_PROVIDED MATERIAL_.
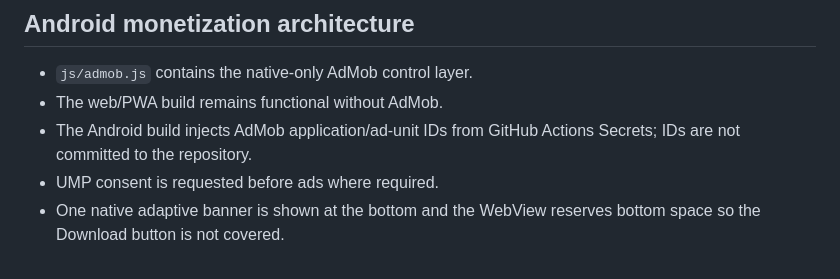
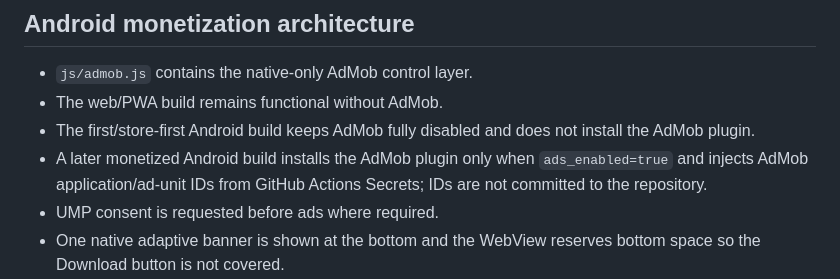
Before and after one commit to darshandpatel63-prog/DD-COMPRESSER-PRIVACY-FIRST-COMPRESSER, a Markdown page: Blueprint.md, the part around the change. Drawn GitHub-style.

Commit message:
docs: align Blueprint.md with store-first AdMob mode

```diff
--- a/Blueprint.md
+++ b/Blueprint.md
@@ -51,7 +51,8 @@ DD Compressor is a privacy-first, client-side file compressor. User-selected fil
 ## Android monetization architecture
 - `js/admob.js` contains the native-only AdMob control layer.
 - The web/PWA build remains functional without AdMob.
-- The Android build injects AdMob application/ad-unit IDs from GitHub Actions Secrets; IDs are not committed to the repository.
+- The first/store-first Android build keeps AdMob fully disabled and does not install the AdMob plugin.
+- A later monetized Android build installs the AdMob plugin only when `ads_enabled=true` and injects AdMob application/ad-unit IDs from GitHub Actions Secrets; IDs are not committed to the repository.
 - UMP consent is requested before ads where required.
 - One native adaptive banner is shown at the bottom and the WebView reserves bottom space so the Download button is not covered.
 - One interstitial is attempted only after 20 completed compression jobs; it is never shown while compression is running.
```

_TASK DIRECTIONS_. In which lines of the records does the word "Actions" appear? Copy each of them.

_ANSWER SECTION_.
-- The Android build injects AdMob application/ad-unit IDs from GitHub Actions Secrets; IDs are not committed to the repository.
+- A later monetized Android build installs the AdMob plugin only when `ads_enabled=true` and injects AdMob application/ad-unit IDs from GitHub Actions Secrets; IDs are not committed to the repository.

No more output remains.